In a discussion with a Protestant on this forum, he challenged me to prove that Luther (and Calvin, but we’ll stick to Luther in this article), wanted to be seen as the new infallible Leader of Christ’s Church.
Well, let’s see. Can anyone disprove that Luther uttered these words?
“My word is the word of Christ; my mouth is the mouth of Christ" (O'Hare PF. The Facts About Luther, 1916--1987 reprint ed., pp. 203-204).
That very much sounds to me as though Luther saw himself as replacing the Pope.
Some might say
Some might say that Luther meant that God spoke through him the way that God speaks and works through the rest of us. But, that doesn’t square with his behaviour.
If he did not consider himself the replacement for the Pope, if he did not consider himself the authority over the Word of God, then why did he think he had authority to change the Word of God? Consider that Luther went on to challenge many books of Scripture. It is well known that he removed seven books from the Old Testament. It is not as well known that he also wanted to remove the books of St. James, Hebrews, Jude and Revelations from the New Testament.
St. James' epistle is really an epistle of straw…for it has nothing of the nature of the gospel about it" (Luther, M. Preface to the New Testament, 1546).
Up to this point we have had the true and certain chief books of the New Testament. The four which follow have from ancient times had a different reputation. In the first place, the fact that Hebrews is not an epistle of St. Paul, or of any other apostle (Luther, M. Prefaces to the Epistle of the Hebrews, 1546).
Concerning the epistle of St. Jude, no one can deny that it is an extract or copy of St. Peter's second epistle…Therefore, although I value this book, it is an epistle that need not be counted among the chief books which are supposed to lay the foundations of faith (Luther, M. Preface to the Epistles of St. James and St. Jude, 1546).
“to my mind, it [the book of the Apocalypse/Revelation] bears upon it no marks of an apostolic or prophetic character…Everyone may form his own judgment of this book; as for myself, I feel an aversion to it, and to me this is sufficient reason for rejecting it.” (Sammtliche Werke, 63, pp169-170, ‘The Facts About Luther’, O’Hare, TAN Books, 1987, p203)
Obviously, he assumed authority over Scripture and the Church, for himself. So much so, that he had no qualms about adding or taking away from the Word of God:
You tell me what a great fuss the Papists are making because the word alone is not in the text of Paul…say right out to him: 'Dr. Martin Luther will have it so,'…I will have it so, and I order it to be so, and my will is reason enough. I know very well that the word 'alone' is not in the Latin or the Greek text (Stoddard J. Rebuilding a Lost Faith. 1922, pp. 101-102; see also Luther M. Amic. Discussion, 1, 127).
So, by his actions, Luther proves that he thought he had replaced the Catholic Church and the Pope. He denied the infallibility of the Pope and the Church. And claimed it for himself.
Against the Spiritual Estate and the Bishops Falsely So Called in 1522:

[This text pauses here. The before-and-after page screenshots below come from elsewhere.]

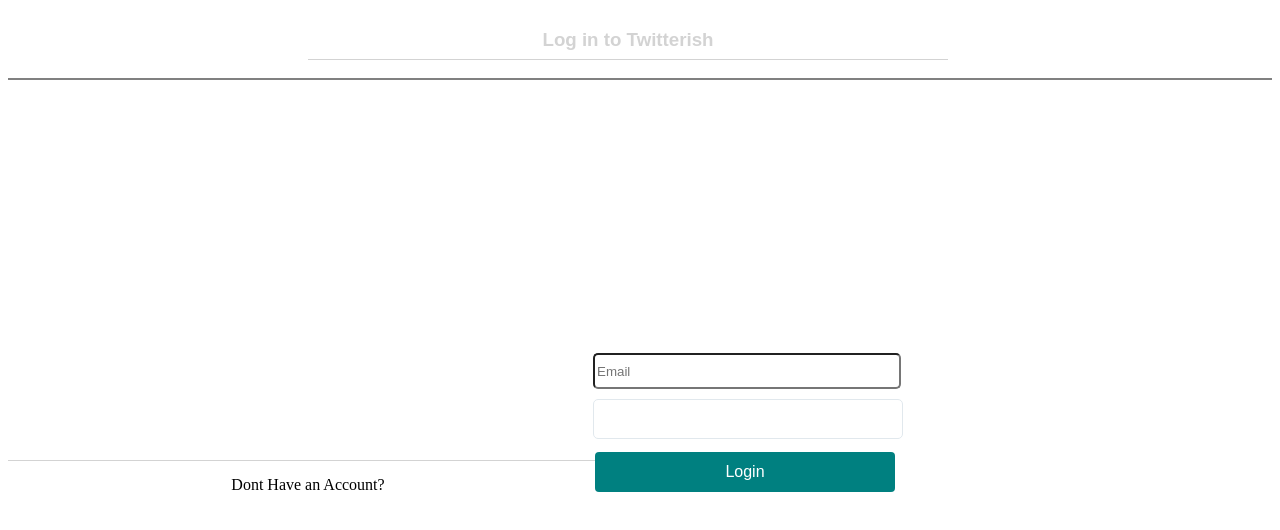
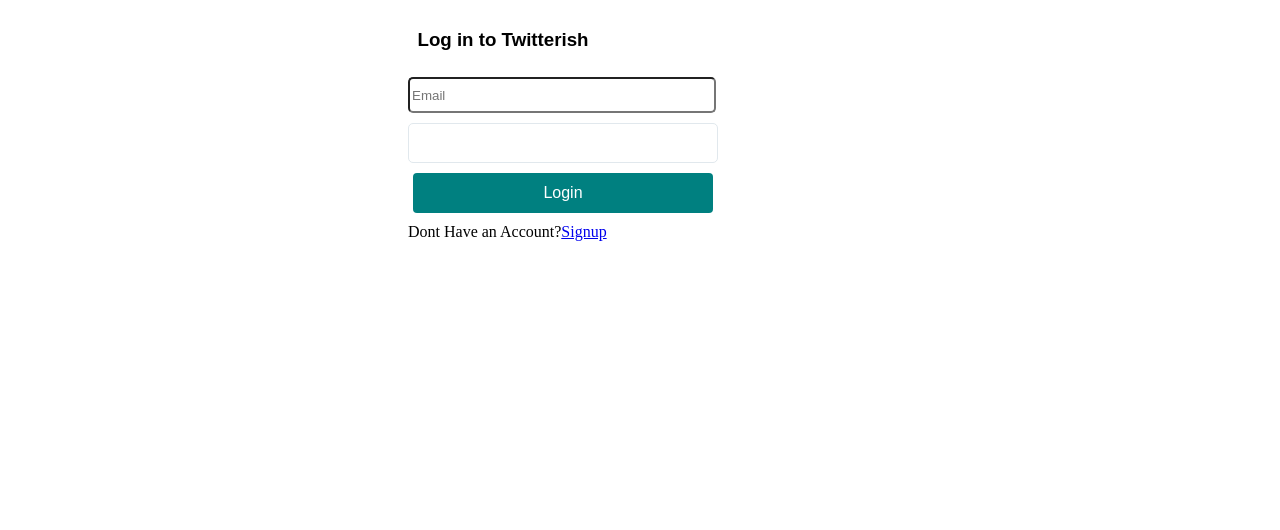
Before and after one commit to Terrionna/twitter_clone, a website: page public/html/login.html in a window 1280 px wide. Drawn offline with Linux system fonts and the light colour scheme; files that its build step writes are made by us from their sources.

Commit message:
made necessary changes to login.css and login.html also began signup html and css

```diff
--- a/index.js
+++ b/index.js
@@ -11,7 +11,7 @@
  response.sendFile('login.html', { root: __dirname+ '/public/html/'});
 });
 server.get('/signup', function(request,respose){
-  respose.sendFile('signup.html', {root: __dirname+ 'public/html'});
+  respose.sendFile('signup.html', {root: __dirname+ '/public/html'});
 });
 
 server.listen (port,function (){
--- a/public/css/login.css
+++ b/public/css/login.css
@@ -1,69 +1,52 @@
+.whole-page {
+  display: block;
+  margin-left: 400px;
+}
+
 #login-to-twitter {
   text-align: center;
-  border-bottom: 1px solid lightgrey;
   font-family: sans-serif;
   width: 600px;
   height: 20px;
   padding: 10px 20px;
-  margin-left: 300px;
-  color: lightgrey;
-}
-#login-field {}
-.boxed {
-  border: 0.5px solid grey;
-  margin-bottom: 30%;
-}
-
-.input-container {
-  position: fixed;
-  top: 50%;
-  left: 50%;
-  margin-top: -50px;
-  margin-left: -50px;
+  color: black;
+  margin-left: 175px;
 }
 input {
-  display: block;
-  margin: 3px;
   width: 300px;
   height: 400px;
-  margin-right: 500px;
-
+  display: block;
 }
 #email-field {
   height: 30px;
   width: 300px;
 border-radius: 5px;
+
+}
+footer {
+  margin-top: 10px;
 }
 #password-field {
   color: teal;
-  margin-top: 10px;
   height: 30px;
   width: 300px;
   border-radius: 5px;
   border: 1px solid #e1e8ed;
-  border-radius: 5px;
+  margin-top: 10px;
 
   padding: 4px;
 }
-#footer-text {
-   width: 570px;
-   height: 14px;
-   padding: 15px;
-   border-top:1px solid lightgrey;
-   text-align: center;
-}
 button {
- display: inline-block;
  width: 300px;
  font-size: 16px;
  padding: 11px 20px;
  color: white;
  background-color: teal;
  border: none;
- margin-top: 10px;
  position: relative;
  left: 5px;
  line-height: normal;
  box-sizing: border-box;
  border-radius: 4px;
+ margin-top: 10px;
 }
--- a/public/html/login.html
+++ b/public/html/login.html
@@ -8,25 +8,26 @@
   <link rel="stylesheet" href="css/login.css">
 </head>
 <body>
-<div>
+
 
   <header>
       <h3 id= "login-to-twitter">Log in to Twitterish</h3>
   </header>
-</div>
+<div class= "whole-page">
   <main>
-<div class="boxed">
-    <form class= "input-container" action="login" method="GET" id= "login-field">
-     <input type="email" name='email' placeholder="Email" id= "email-field">
-     <input type="password" name='password' id= "password-field">
-     <button type="submit">Login</button>
-</div>
+    <div>
+        <form class= "input-container" action="login" method="GET" id= "login-field">
+         <input type="email" name='email' placeholder="Email" id= "email-field">
+         <input type="password" name='password' id= "password-field">
+         <button type="submit">Login</button>
+           </form>
+    </div>
 
   </main>
-  <footer>
-  <p id= "footer-text">  Dont Have an Account?<a href="/signup" Signup></a></p>
+  <footer class= "footer-text">
+   Dont Have an Account?<a href="/signup">Signup</a>
   </footer>
-  </form>
 
+</div>
 </body>
 </html>
```
Also changed, not shown: public/html/signup.html (+18 -1 lines).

…I now let you [bishops] know that from now on I shall no longer do you the honor of allowing you — or even an angel from heaven — to judge my teaching or to examine it. For there has been enough foolish humility…and it has not helped… For since I am certain of [my teaching], I shall be your judge…so that whoever does not accept my teaching may not be saved — for it is God’s and not mine. Therefore, my judgment is also not mine but God’s.
What actually happened, though, is that Martin Luther opened a box more dreadful than Pandora’s. And he couldn’t put back in, the evil spirits he unleashed. Therefore, he had to settle for becoming one of the leaders of his movement. Not the only and supreme leader.
In truth, it is difficult to understand Luther’s writings. He contradicted himself continually. However, if we put together his writings and his actions, we see that he truly considered himself the infallible leader of God’s Church. Otherwise, there is no explanation for his attitude towards God’s written Word.